Work order: The response should contain all of the data below, reproduced exactly, and no pictures.

Data listing:
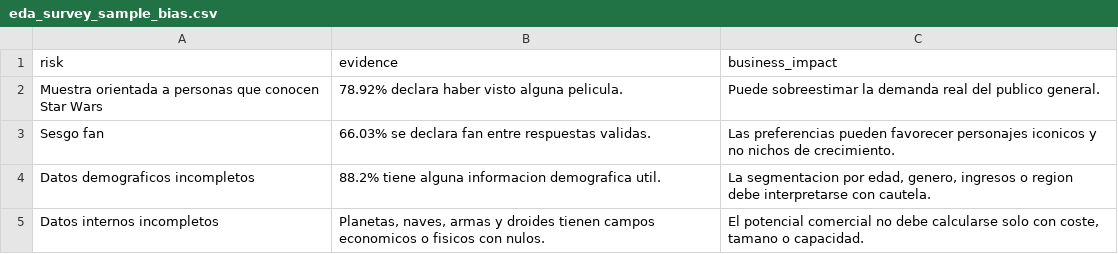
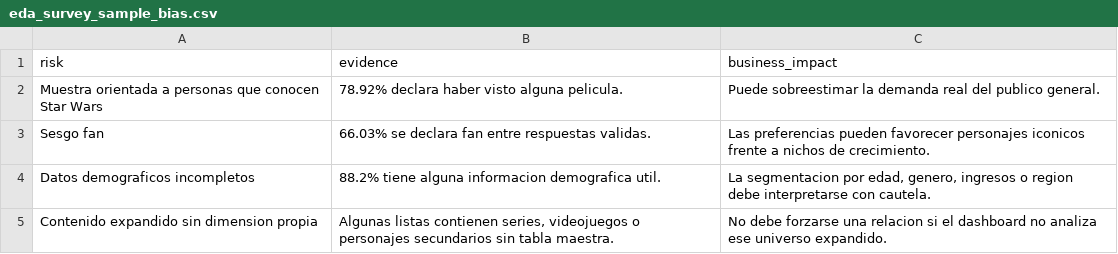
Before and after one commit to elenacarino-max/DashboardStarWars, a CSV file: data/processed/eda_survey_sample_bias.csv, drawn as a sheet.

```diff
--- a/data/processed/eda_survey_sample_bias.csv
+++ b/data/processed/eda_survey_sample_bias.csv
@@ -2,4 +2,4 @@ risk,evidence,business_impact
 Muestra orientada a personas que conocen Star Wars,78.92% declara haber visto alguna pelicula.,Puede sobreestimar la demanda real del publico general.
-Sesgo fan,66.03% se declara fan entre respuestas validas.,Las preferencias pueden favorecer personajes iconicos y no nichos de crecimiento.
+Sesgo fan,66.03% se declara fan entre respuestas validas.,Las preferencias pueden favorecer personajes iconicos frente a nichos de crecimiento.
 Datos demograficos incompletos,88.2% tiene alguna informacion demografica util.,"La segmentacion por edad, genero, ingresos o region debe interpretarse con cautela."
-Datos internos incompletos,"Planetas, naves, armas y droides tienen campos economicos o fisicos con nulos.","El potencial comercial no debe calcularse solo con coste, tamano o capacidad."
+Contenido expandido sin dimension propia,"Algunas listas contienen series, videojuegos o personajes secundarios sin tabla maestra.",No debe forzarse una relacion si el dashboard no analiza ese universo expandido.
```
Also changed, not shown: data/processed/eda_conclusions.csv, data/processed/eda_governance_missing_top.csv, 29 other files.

Expected output:
Before and after one commit to elenacarino-max/DashboardStarWars, a CSV file: data/processed/eda_survey_sample_bias.csv, drawn as a sheet.

```diff
--- a/data/processed/eda_survey_sample_bias.csv
+++ b/data/processed/eda_survey_sample_bias.csv
@@ -2,4 +2,4 @@ risk,evidence,business_impact
 Muestra orientada a personas que conocen Star Wars,78.92% declara haber visto alguna pelicula.,Puede sobreestimar la demanda real del publico general.
-Sesgo fan,66.03% se declara fan entre respuestas validas.,Las preferencias pueden favorecer personajes iconicos y no nichos de crecimiento.
+Sesgo fan,66.03% se declara fan entre respuestas validas.,Las preferencias pueden favorecer personajes iconicos frente a nichos de crecimiento.
 Datos demograficos incompletos,88.2% tiene alguna informacion demografica util.,"La segmentacion por edad, genero, ingresos o region debe interpretarse con cautela."
-Datos internos incompletos,"Planetas, naves, armas y droides tienen campos economicos o fisicos con nulos.","El potencial comercial no debe calcularse solo con coste, tamano o capacidad."
+Contenido expandido sin dimension propia,"Algunas listas contienen series, videojuegos o personajes secundarios sin tabla maestra.",No debe forzarse una relacion si el dashboard no analiza ese universo expandido.
```
Also changed, not shown: data/processed/eda_conclusions.csv, data/processed/eda_governance_missing_top.csv, 29 other files.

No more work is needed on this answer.